[Source data]:
----

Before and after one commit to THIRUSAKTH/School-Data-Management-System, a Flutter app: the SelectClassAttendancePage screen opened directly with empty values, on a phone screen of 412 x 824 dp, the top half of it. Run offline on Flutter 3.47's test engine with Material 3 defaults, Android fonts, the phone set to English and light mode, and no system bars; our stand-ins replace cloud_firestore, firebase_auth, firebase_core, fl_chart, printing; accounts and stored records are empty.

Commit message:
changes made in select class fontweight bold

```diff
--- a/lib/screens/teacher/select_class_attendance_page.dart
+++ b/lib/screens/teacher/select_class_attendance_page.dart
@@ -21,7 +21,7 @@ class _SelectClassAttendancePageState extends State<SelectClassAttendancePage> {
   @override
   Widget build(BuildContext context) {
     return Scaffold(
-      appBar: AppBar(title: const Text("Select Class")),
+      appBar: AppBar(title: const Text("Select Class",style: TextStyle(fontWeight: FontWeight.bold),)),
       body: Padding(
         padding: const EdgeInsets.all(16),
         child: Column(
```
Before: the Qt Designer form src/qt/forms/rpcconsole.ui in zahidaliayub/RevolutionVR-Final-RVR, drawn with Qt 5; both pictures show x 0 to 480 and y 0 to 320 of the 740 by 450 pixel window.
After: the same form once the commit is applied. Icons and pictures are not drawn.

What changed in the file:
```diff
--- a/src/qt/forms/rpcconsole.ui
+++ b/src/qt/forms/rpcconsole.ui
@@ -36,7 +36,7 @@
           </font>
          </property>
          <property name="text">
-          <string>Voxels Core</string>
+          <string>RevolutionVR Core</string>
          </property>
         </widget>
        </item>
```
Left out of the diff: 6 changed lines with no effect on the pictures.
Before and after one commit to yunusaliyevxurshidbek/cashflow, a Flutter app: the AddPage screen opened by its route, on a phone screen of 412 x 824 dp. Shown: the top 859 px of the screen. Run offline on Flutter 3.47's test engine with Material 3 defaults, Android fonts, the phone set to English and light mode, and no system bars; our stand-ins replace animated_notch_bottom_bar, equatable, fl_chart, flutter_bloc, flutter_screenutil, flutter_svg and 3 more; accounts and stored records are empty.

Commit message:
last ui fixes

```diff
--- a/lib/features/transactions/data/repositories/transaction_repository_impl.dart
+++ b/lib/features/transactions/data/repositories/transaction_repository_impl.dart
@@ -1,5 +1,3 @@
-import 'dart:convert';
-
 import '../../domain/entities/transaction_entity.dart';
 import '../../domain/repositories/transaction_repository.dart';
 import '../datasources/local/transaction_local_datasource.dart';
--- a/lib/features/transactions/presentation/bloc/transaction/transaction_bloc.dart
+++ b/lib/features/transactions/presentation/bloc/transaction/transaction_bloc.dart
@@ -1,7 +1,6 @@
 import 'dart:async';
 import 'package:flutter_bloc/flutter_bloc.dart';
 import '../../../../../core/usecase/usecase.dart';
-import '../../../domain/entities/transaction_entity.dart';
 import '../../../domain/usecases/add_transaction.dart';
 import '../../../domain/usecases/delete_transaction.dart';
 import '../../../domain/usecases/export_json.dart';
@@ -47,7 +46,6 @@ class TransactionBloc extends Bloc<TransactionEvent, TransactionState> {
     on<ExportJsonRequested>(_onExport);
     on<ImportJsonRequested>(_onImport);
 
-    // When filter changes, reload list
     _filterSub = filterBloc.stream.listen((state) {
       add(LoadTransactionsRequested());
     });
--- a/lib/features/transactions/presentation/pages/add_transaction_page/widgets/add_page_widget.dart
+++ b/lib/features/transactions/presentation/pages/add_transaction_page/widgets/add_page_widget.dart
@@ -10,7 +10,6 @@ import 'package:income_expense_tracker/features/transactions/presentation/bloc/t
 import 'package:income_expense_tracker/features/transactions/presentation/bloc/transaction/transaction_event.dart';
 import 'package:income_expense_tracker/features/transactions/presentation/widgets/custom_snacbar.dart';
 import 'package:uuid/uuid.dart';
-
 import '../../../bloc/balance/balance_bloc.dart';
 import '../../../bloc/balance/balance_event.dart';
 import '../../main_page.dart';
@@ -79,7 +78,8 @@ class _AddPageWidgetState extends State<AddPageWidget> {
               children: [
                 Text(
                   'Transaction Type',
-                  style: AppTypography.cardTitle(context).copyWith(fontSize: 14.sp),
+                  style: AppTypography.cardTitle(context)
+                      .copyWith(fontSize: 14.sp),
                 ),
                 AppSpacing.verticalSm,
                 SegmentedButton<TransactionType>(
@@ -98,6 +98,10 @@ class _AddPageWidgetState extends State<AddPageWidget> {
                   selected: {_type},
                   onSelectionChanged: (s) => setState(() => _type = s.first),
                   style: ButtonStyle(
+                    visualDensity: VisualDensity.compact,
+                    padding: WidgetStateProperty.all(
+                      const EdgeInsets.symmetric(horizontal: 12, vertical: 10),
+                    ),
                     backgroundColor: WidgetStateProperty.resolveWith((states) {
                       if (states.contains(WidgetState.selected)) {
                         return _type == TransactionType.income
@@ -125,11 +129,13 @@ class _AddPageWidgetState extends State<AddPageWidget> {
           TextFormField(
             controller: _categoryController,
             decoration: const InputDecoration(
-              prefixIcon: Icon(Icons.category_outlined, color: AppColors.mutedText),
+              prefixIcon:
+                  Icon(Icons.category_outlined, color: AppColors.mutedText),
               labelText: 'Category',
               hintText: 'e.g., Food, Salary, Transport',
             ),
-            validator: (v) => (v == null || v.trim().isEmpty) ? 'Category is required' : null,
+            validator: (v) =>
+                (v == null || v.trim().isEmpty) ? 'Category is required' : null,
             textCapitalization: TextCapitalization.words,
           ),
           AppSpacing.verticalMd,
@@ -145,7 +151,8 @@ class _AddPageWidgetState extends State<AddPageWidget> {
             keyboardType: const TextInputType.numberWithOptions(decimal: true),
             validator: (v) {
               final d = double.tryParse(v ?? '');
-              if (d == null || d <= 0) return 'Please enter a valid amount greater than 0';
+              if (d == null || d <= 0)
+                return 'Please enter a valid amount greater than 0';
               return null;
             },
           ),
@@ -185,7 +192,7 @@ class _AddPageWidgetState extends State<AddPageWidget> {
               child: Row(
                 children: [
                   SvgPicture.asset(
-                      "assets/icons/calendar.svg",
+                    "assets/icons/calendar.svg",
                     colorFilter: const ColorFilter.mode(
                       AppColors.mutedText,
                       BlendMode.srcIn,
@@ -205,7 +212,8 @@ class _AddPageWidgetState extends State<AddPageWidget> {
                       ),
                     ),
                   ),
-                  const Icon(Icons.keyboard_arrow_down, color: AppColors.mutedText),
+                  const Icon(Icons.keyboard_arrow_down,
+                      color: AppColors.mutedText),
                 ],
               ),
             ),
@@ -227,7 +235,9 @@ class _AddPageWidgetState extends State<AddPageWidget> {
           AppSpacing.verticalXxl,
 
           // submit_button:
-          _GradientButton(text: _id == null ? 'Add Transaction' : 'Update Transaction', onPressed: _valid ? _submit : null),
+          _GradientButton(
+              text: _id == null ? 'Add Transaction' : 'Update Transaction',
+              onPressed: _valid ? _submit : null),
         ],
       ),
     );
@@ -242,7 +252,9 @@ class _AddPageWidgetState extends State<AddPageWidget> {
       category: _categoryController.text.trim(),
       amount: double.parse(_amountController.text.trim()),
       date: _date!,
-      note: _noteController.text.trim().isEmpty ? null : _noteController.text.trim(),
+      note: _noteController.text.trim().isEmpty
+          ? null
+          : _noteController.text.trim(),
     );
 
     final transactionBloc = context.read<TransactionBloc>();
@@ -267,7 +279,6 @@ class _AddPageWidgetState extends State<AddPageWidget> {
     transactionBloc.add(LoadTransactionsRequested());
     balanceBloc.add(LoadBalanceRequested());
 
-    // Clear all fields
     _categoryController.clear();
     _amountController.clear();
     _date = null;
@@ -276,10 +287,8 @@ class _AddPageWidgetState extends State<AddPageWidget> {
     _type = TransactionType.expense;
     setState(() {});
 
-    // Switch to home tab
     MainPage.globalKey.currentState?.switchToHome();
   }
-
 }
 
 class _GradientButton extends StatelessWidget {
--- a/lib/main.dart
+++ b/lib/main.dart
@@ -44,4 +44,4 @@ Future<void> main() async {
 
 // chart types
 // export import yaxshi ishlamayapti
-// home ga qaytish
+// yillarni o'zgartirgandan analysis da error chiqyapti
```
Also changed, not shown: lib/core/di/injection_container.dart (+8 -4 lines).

----

[About this exercise]:
Return only the lines from the beginning of the material up to and including the line with "Before: the Qt", exactly as written.

[Solution for this task]:
Before and after one commit to THIRUSAKTH/School-Data-Management-System, a Flutter app: the SelectClassAttendancePage screen opened directly with empty values, on a phone screen of 412 x 824 dp, the top half of it. Run offline on Flutter 3.47's test engine with Material 3 defaults, Android fonts, the phone set to English and light mode, and no system bars; our stand-ins replace cloud_firestore, firebase_auth, firebase_core, fl_chart, printing; accounts and stored records are empty.

Commit message:
changes made in select class fontweight bold

```diff
--- a/lib/screens/teacher/select_class_attendance_page.dart
+++ b/lib/screens/teacher/select_class_attendance_page.dart
@@ -21,7 +21,7 @@ class _SelectClassAttendancePageState extends State<SelectClassAttendancePage> {
   @override
   Widget build(BuildContext context) {
     return Scaffold(
-      appBar: AppBar(title: const Text("Select Class")),
+      appBar: AppBar(title: const Text("Select Class",style: TextStyle(fontWeight: FontWeight.bold),)),
       body: Padding(
         padding: const EdgeInsets.all(16),
         child: Column(
```
Before: the Qt Designer form src/qt/forms/rpcconsole.ui in zahidaliayub/RevolutionVR-Final-RVR, drawn with Qt 5; both pictures show x 0 to 480 and y 0 to 320 of the 740 by 450 pixel window.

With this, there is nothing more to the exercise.